There is a legal difference depending on whether funds are held by the DFM or on a platform. The DFM has a relationship with both the wrap and the platform. The client is the IFA. 

The group then talked about tripartite agreements between the DFM, the platform and the adviser. Whether bespoke or model portfolios, certain firms have slightly different agreements and firms should ensure that they take steps to understand what they are signing-up to.  

There then followed a conversation around the introducer agreement with the IFA - third party wraps and nominees. Firms need to be very clear that they understand their role and the VAT position and if in doubt, should take professional advice  

“If you have a concern that the DFM is going to slip behind your back and steal your client, the anonymity of a platform is a plus. Money gets placed on the platform. The platform knows the firm but not the clients.”

In terms of working with DFMs, the conclusion was that it is not about the process but more about the relationship.  It was agreed that it is difficult to compare DFMs in terms of performance. There is no obvious comparison instrument. The market is also contracting slightly.  

There was general agreement across the board (asset managers included) that there isn’t much to choose between all the DFMs and that is why the relationship is key. 

The group talked about the Asset Risk Consultants. Apparently some 900 firms subscribe.   

One adviser: “When we worked with X company, there were lots of different people looking after us and as a result the relationship wasn’t there.   

Another adviser: “It is all about trust.

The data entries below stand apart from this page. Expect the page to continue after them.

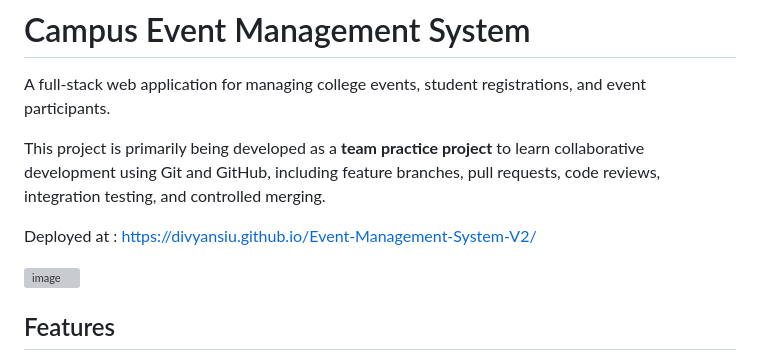
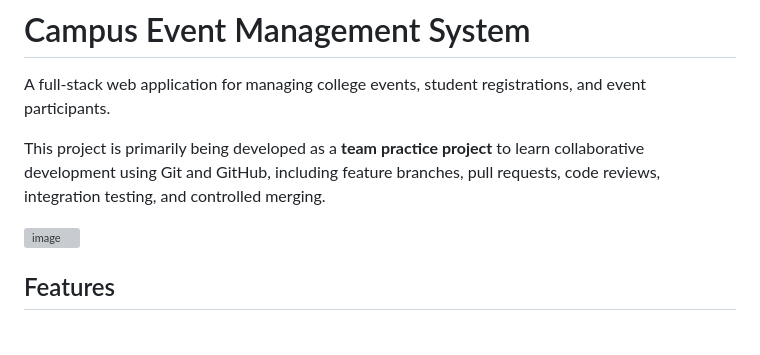
Before and after one commit to divyansiu/Event-Management-System-V2, a Markdown page: readMe.md, the part around the change. Drawn GitHub-style; blank space fills up the shorter version; grey boxes are pictures that could not be loaded.

```diff
--- a/readMe.md
+++ b/readMe.md
@@ -4,7 +4,6 @@ A full-stack web application for managing college events, student registrations,
 
 This project is primarily being developed as a **team practice project** to learn collaborative development using Git and GitHub, including feature branches, pull requests, code reviews, integration testing, and controlled merging.
 
-Deployed at : <a>https://divyansiu.github.io/Event-Management-System-V2/<a>
 
 <img width="1512" height="733" alt="image" src="https://github.com/user-attachments/assets/169b337c-e607-4e88-adb0-3505b152a68f" />
 
```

You need to be able to justify the service they (the DFM) provide.” 

The question was asked: “Would the Regulator be happy with this approach to choosing a DFM (i.e. on the basis of the relationship) after all the choice should be made on the basis of client need rather than emotional connection.” The FCA asks that the reasoning and criteria are documented. 

One adviser responded: “Isn't good service and the fact that the DFM account manager cares – isn’t that the right judgement call?” 

There then followed a discussion around the various research houses. The documentation is apparently very difficult to understand – “it can look like gobbledygook.” Is the data accurate?  

The advisers stuck to their guns: “any business decision is made on the basis of “can you work with these people - is there mutual business respect? Are you prepared to come and explain to my clients?” 

On risk profiling: 

There was a view that some of the DFMs seem to be at war with some of the risk profilers.  Apparently Rory Percival may  re-run the analysis he did (whilst at the FCA) on all the risk profilers now that he has set up his consultancy. As you have to prove suitability - you do need a formal process.  

One adviser has designed their own profile tool. Most advisers choose to use one that is psychometric  -i.e. one where the results can be compared and measured. 

There was some talk around the use of the WMA index and how it varies wildly from anything else. It is apparently a tough index to match. 

“As an industry we need the same cogs so that you can compare the performance between the DFMs.” 

On suitability: 

One adviser: “Whether the product is right or not to meet the client’s objective - that is the advice piece. Investing is a different ball game. Choosing the right product is the key for the client. It is all about the wrapper which is my job. The underlying holdings are your responsibility. My job is also to ensure you haven't moved away from the parameters agreed in the first place.” 

Other key points/views mentioned:

  • When carrying out due diligence, you do need to check that they are not going to go bust! Scrutinise the model on the different DFMs. 
  • The relationship is with the company not the individual. It is a centralised process.
  • A bit of a cynic: “DFMs indicate a bespoke service when in reality you are getting the same as everyone else.”

To conclude:

Our session leaders encouraged the group to work with a firm which they have done due diligence on, can trust, who deliver good service to their clients, and who they can monitor. 

They also asked the group for feedback (perhaps at a later date) - do you want to meet the fund managers? How did you set your selection criteria before they went to market?